May 14, 2010
Senior javelin thrower Matt Maloney's life has been all about transition.
At first, the Providence, R.I., native had no intention of trying track and field. In high school, he had dreams of playing college football.
But during his sophomore year at the LaSalle Academy, Maloney's older brother, James, became the first member of his family to compete in track.
"I was looking for something to do in the spring season," Maloney said. "I was mostly a football guy back then. But my brother told me to go out for track because it'd be a good way to stay in shape."
LaSalle was glad he tried his hand at track. In fact, Maloney still holds the Rhode Island state record for the high school javelin throw. Since then, track and field has become a family affair. James went on to become a hammer thrower at Ole Miss, and Maloney's twin sister, Megan, threw the hammer at the University of Oregon.
Maloney, too, began his collegiate career at the Oregon.
"My hammer coach in high school knew the Oregon throws coach really well," Maloney said. "So that's how that connection was made."
Maloney and Megan went on an official campus visit to Oregon during their senior year of high school. While Megan found a home there (she graduated from UO last year), Maloney didn't feel it was the best fit for him.
"For me, it was kind of a mistake," Maloney said. "There were just some differences in opinion on technique with the coaches, and I needed to find somewhere else after my freshman year. But I ended up in a great spot at Tennessee."
And he came to UT with good reason. Then, Bill Webb was the head coach of the track and field team. Webb had previously coached Maloney's high school coach, Tom Petranoff. Petranoff is a former world-record holder in the javelin throw.
"When I decided I wanted to leave (Oregon), I spoke to Petranoff and asked him where I should go," Maloney said. "Without hesitation, he told me to go to Tennessee with Bill Webb."
Maloney said he feels fortunate to have had the opportunity to throw for UT.
"Coach Webb really made it easy for me to come here, and it's really worked out as best as I could hope for," Maloney said.
When Webb retired last year, Maloney said throws coach John Frazier helped to provide a smooth transition.
"Coach Frazier's been really understanding about incorporating last year's stuff in terms of training into this year's stuff I've been doing all along," Maloney said. "You get some coaches who are really egotistical. They don't want to hear anything except for what they're doing. But Coach Frazier's really made the transition easy, and I'm really thankful for what he's done."
As a senior, Maloney believes it is his responsibility to help his coaches with underclassmen.
"Coach has a lot of stuff to do. He has a lot of athletes. So I always try to help out just in terms of training techniques and stuff," Maloney said. "I've been lucky to have a lot of good coaches. A lot of people have helped me out, so I try to do the same for them."
Last season turned out to be a trying one for Maloney. Just before the 2009 campaign, he suffered a fracture in his back that left him in a brace for six weeks and forced him to redshirt.
"It just started off small - kind of a nagging injury.
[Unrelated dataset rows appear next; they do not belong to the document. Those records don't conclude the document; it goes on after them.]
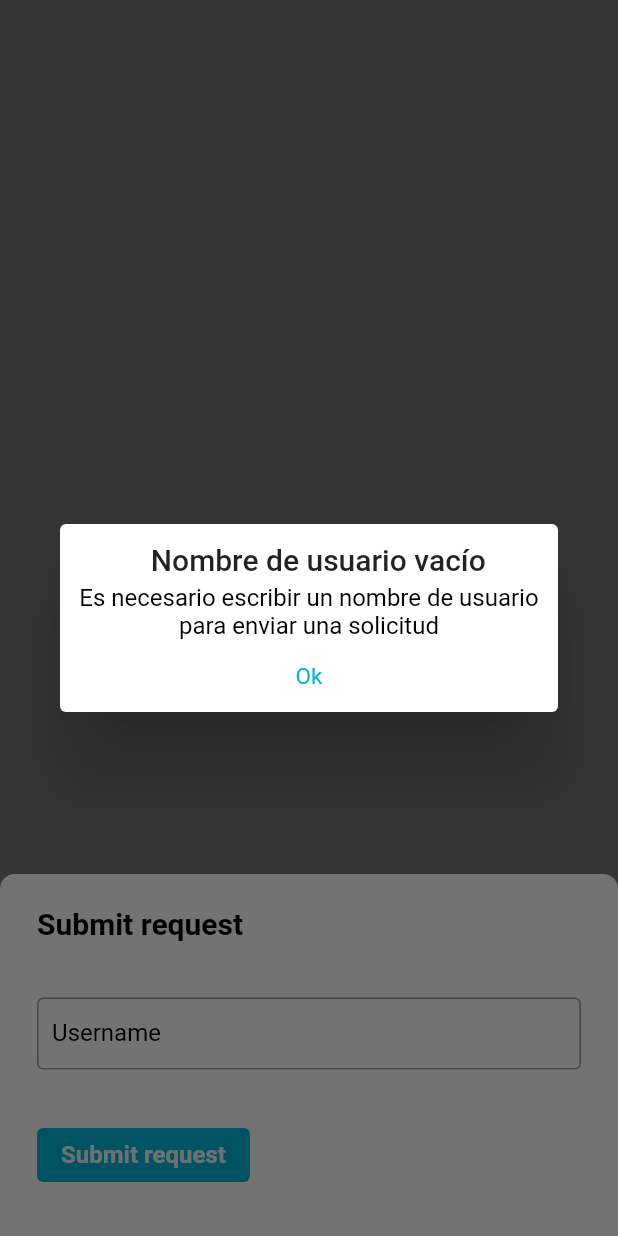
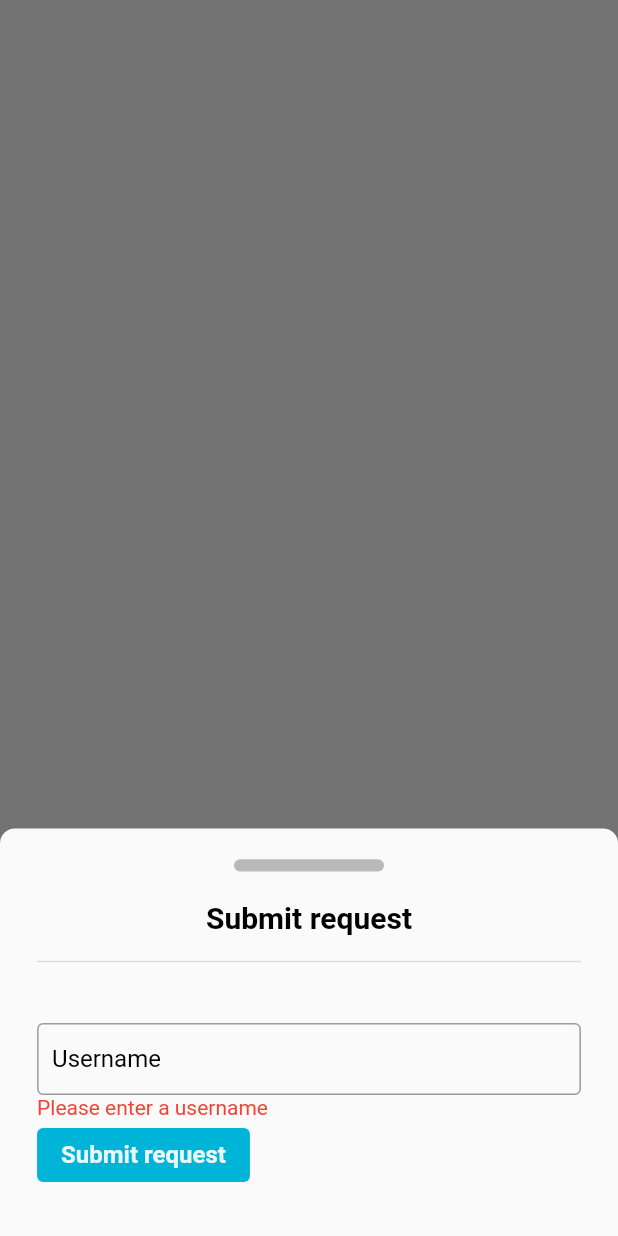
Before and after one commit to zequielpr/retos_recompensas_proyecto_final, a Flutter app: the InterfaceEnviarSolicitud widget shown alone on an empty page, opened directly with empty values, after a tap on "Submit request", on a phone screen of 412 x 824 dp. Run offline on Flutter 3.47's test engine with Material 2 defaults, Android fonts, the phone set to English and light mode, and no system bars; our stand-ins replace auto_route, cloud_firestore, custom_navigation_bar, firebase_auth, firebase_core, firebase_messaging and 6 more; missing offline and left inert: firebase_auth_platform_interface, flutter_facebook_auth, flutter_statusbarcolor_ns, ntp; accounts and stored records are empty; generated files the repository leaves out were written again.

Commit message:
Traduccion de enviar solicitud de usuario realiazda

```diff
--- a/lib/MenuNavigatioBar/Salas/Tutor/TabPages/pages/UsersTutorados/ListUsuariosTutorados.dart
+++ b/lib/MenuNavigatioBar/Salas/Tutor/TabPages/pages/UsersTutorados/ListUsuariosTutorados.dart
@@ -14,8 +14,6 @@ import '../../../../../../widgets/Dialogs.dart';
 import 'ExpulsarDeSala.dart';
 import 'package:flutter_gen/gen_l10n/app_localizations.dart';
 
-
-
 class ListUsuarios extends StatefulWidget {
   final CollectionReference collectionReferenceUsuariosTutorados;
   final BuildContext contextSala;
@@ -27,13 +25,10 @@ class ListUsuarios extends StatefulWidget {
       required this.collectionReferenceMisiones})
       : super(key: key);
 
-
-
-
-
-  State<ListUsuarios> createState() => ListaUsuarioState(collectionReferenceMisiones, contextSala, collectionReferenceUsuariosTutorados);
-
-
+  State<ListUsuarios> createState() => ListaUsuarioState(
+      collectionReferenceMisiones,
+      contextSala,
+      collectionReferenceUsuariosTutorados);
 }
 
 class ListaUsuarioState extends State<ListUsuarios> {
@@ -41,14 +36,13 @@ class ListaUsuarioState extends State<ListUsuarios> {
   final BuildContext contextSala;
   final CollectionReference collectionReferenceMisiones;
 
-  ListaUsuarioState(this.collectionReferenceMisiones,this.contextSala, this.collectionReferenceUsuariosTutorados);
+  ListaUsuarioState(this.collectionReferenceMisiones, this.contextSala,
+      this.collectionReferenceUsuariosTutorados);
 
   static AppLocalizations? valores;
   static String titulo = '${valores?.expulsar}';
-  static  String mensaje = '${valores?.expulsar_contenido}';
+  static String mensaje = '${valores?.expulsar_contenido}';
   @override
-
-
   @override
   Widget build(BuildContext context) {
     valores = AppLocalizations.of(context);
@@ -64,7 +58,7 @@ class ListaUsuarioState extends State<ListUsuarios> {
             }
 
             if (streamSnapshot.data?.docs.isEmpty == true) {
-              return  Center(
+              return Center(
                 child: Text(valores?.add_usuario as String),
               );
             }
@@ -104,7 +98,7 @@ class ListaUsuarioState extends State<ListUsuarios> {
                       },
                       leading:
                           DatosPersonales.getAvatar(documentSnapshot.id, 20),
-                      title:DatosPersonales.getDato(
+                      title: DatosPersonales.getDato(
                           documentSnapshot.id, 'nombre', TextStyle()),
                       subtitle: DatosPersonales.getDato(
                           documentSnapshot.id, 'nombre_usuario', TextStyle()),
@@ -142,23 +136,29 @@ class ListaUsuarioState extends State<ListUsuarios> {
   }
 }
 
-
 //Enviar solici
 
 class enviarSolicitudeUsuario {
-  static InterfaceEnviarSolicitud(BuildContext context, String idSala, String nombreSala, AppLocalizations? valores) {
+  static InterfaceEnviarSolicitud(BuildContext context, String idSala,
+      String nombreSala, AppLocalizations? valores) {
     var top = Pantalla.getPorcentPanntalla(2, context, 'y');
     var leftRight =
         Pantalla.getPorcentPanntalla(Espacios.leftRight, context, 'x');
     var h = Pantalla.getPorcentPanntalla(4, context, "y");
+    var heightLinea = Pantalla.getPorcentPanntalla(1, context, "y");
     var _userNameController = TextEditingController();
+    bool nUserIsEmpty = false;
     return showModalBottomSheet(
         shape: const RoundedRectangleBorder(
             borderRadius: BorderRadius.only(
                 topLeft: Radius.circular(10), topRight: Radius.circular(10))),
         isScrollControlled: true,
         context: context,
-        builder: (BuildContext ctx) {
+        builder: (
+          BuildContext ctx,
+        ) {
+          return StatefulBuilder(
+              builder: (BuildContext context, StateSetter setState) {
             return Padding(
               padding: EdgeInsets.only(
                   top: top,
@@ -168,35 +168,47 @@ class enviarSolicitudeUsuario {
               child: Column(
                 mainAxisSize: MainAxisSize.min,
                 children: [
-                /*  Row(children: [
-                  IconButton(onPressed: (){}, icon: Icon(Icons.cancel_outlined))
-                ],),*/
+                  Card(
+                    elevation: 0,
+                    color: Colors.black26,
+                    shape: const RoundedRectangleBorder(
+                        borderRadius: BorderRadius.all(Radius.circular(10))),
+                    child: Container(
+                      width: 100,
+                      height: heightLinea,
+                    ),
+                  ),
 
-                Row(
-                  //mainAxisAlignment: MainAxisAlignment.start,
-                  children: [
-                    SizedBox(
-                      height: h,
-                    ),
                   Align(
-                      alignment: Alignment.centerLeft,
-                      child: Text(valores?.enviar_solicitud as String,
-                        style: TextStyle(
+                    alignment: Alignment.center,
+                    child: Padding(
+                      padding: EdgeInsets.only(top: 15, bottom: 10),
+                      child: Text(
+                        valores?.enviar_solicitud as String,
+                        style: const TextStyle(
                             fontSize: 20, fontWeight: FontWeight.bold),
                       ),
                     ),
-
-                  ],
+                  ),
+                  const Divider(
+                    thickness: 1,
                   ),
                   SizedBox(
                     height: h,
                   ),
                   TextField(
                     controller: _userNameController,
-                  decoration:InputDecoration(labelText: valores?.nombre_usuario as String),
+                    decoration: InputDecoration(
+                        labelText: valores?.nombre_usuario as String),
                   ),
-                SizedBox(
-                  height: h,
+                  Align(
+                    alignment: Alignment.centerLeft,
+                    child: nUserIsEmpty
+                        ? Text(
+                            '${valores?.introduce_nombre_usuario}',
+                            style: const TextStyle(color: Colors.red),
+                          )
+                        : const Text(''),
                   ),
 
                   //Boton de enviar solicitud
@@ -205,16 +217,19 @@ class enviarSolicitudeUsuario {
                     child: ElevatedButton(
                         onPressed: () async {
                           if (_userNameController.text.isEmpty) {
-                          mostrarMensaje(context);
+                            setState(() {
+                              nUserIsEmpty = true;
+                            });
                             return;
                           }
 
-                        var resultadoFinal = await Solicitudes.enviarSolicitud(
-                            _userNameController.text,
-                            idSala, nombreSala);
+                          var resultadoFinal =
+                              await Solicitudes.enviarSolicitud(
+                                  _userNameController.text, idSala, nombreSala);
 
-                        var colorSnackBar =
-                            resultadoFinal == true ? Colors.green : Colors.red;
+                          var colorSnackBar = resultadoFinal == true
+                              ? Colors.green
+                              : Colors.red;
                           var mensaje = resultadoFinal == true
                               ? valores?.solicitud_enviada_correct as String
                               : valores?.error_enviar_solicitud as String;
@@ -229,25 +244,7 @@ class enviarSolicitudeUsuario {
               ),
             );
           });
-  }
-
-  static mostrarMensaje(BuildContext context) {
-    actions(BuildContext context) {
-      return <Widget>[
-        TextButton(
-          onPressed: () {
-            context.router.pop();
-          },
-          child: const Text('Ok'),
-        ),
-      ];
-    }
-
-    var titulo = 'Nombre de usuario vacío';
-    var message =
-        'Es necesario escribir un nombre de usuario para enviar una solicitud';
-
-    Dialogos.mostrarDialog(actions, titulo, message, context);
+        });
   }
 
   //Metodo para ennviar solicitud de usuario
--- a/lib/l10n/app_en.arb
+++ b/lib/l10n/app_en.arb
@@ -114,7 +114,7 @@
     "error_enviar_solicitud": "Failed to send request. The user does not exist",
     "escribe_email_aqui": "Type your email here",
     "escribe_passw": "Type your password here",
-    "escribit_nombre_sala": "Type in the name of the room. Must be at least two letters long",
+    "escribit_nombre_sala": "Type the name of the room.",
     "establece_passw": "Set a password",
     "esta_misions_realizada": "This mission has been carried out",
     "expulsar": "Expel",
@@ -208,5 +208,6 @@
     "recompensa": "Reward",
     "si": "Yes",
     "no": "No",
-    "link_enviado_nuevo_email": "A link has been sent to the new email, open the link to verify the email"
+    "link_enviado_nuevo_email": "A link has been sent to the new email, open the link to verify the email",
+    "introduce_nombre_usuario": "Please enter a username"
 }
--- a/lib/l10n/app_es.arb
+++ b/lib/l10n/app_es.arb
@@ -83,7 +83,7 @@
         "error_enviar_solicitud": "Error al enviar solicitud. El usuario no existe",
         "escribe_email_aqui": "Escribe aquí tu email",
         "escribe_passw": "Escribe tu contraseña aquí",
-        "escribit_nombre_sala": "Escriba en nombre de la sala. Debe tener al menos dos letras",
+        "escribit_nombre_sala": "Escriba el nombre de la sala.",
         "establece_passw": "Establece una contraseña",
         "esta_misions_realizada": "Esta misión ha sido realizada",
         "expulsar": "Expulsar",
@@ -177,5 +177,6 @@
         "recompensa": "Recompensa",
         "si": "Sí",
         "no": "No",
-        "link_enviado_nuevo_email": "Se ha enviado un link al nuevo correo, abre el link para verificar el correo"
+        "link_enviado_nuevo_email": "Se ha enviado un link al nuevo correo, abre el link para verificar el correo",
+        "introduce_nombre_usuario": "introduce_nombre_usuario"
   }
```
Also changed, not shown: lib/MenuNavigatioBar/Salas/Salas.dart (+51 -43 lines). Lines whose indentation alone changed are shown as unchanged.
And I just ignored it," Maloney said. "So it kept getting worse and worse. And then one day at practice, we were throwing and I could feel it just go."
Maloney said his injury forced him to change his perspective.
"Not being able to throw for a complete season helped me focus a lot more in the fall because I knew what I was missing out on," Maloney said. "I've always been really focused when it comes to track. It's something I really love to do. That injury just kind of narrowed it a lot more."
Focus isn't really a problem for Maloney. He's an ecology and evolutionary biology major and a two-time honoree on the SEC Honor Roll. His interest in ecology, however, came by accident. During his freshman year, Oregon offered a discount to students who enrolled in a class before 8 a.m. As a result, he arbitrarily took a 7:30 a.m. ecology class and fell in love with the subject.
"So then when I transferred to Tennessee and found out they had an ecology program, I was pretty pumped," Maloney said.
Maloney's father, Paul, is a college professor, and his mother, Janet, is a high school teacher. They have stressed the importance of education throughout their children's lives. Maloney's oldest sister already has a Master's degree, and two of his siblings are currently pursuing one. After his track career, he, too, hopes to earn a graduate degree and said his dream job is to conduct research in his field.
But before all that, Maloney has some business he would like to take care of. He said earning All-America honors in 2007 has been his shining accomplishment. However, he is determined to walk away with an SEC championship before graduation.
"This is my last year, and it's on my home track," Maloney said. "I've got a good chance to win it. And I really want to win it."
Maloney, who ranks second in the SEC with a season-best mark of 230 feet, 11 inches, will compete in the javelin finals at 2:30 p.m. on Saturday at Tom Black Track at LaPorte Stadium on the UT campus.
Single day tickets are $10 for adults and $5 for age 13 to college students (with I.D.).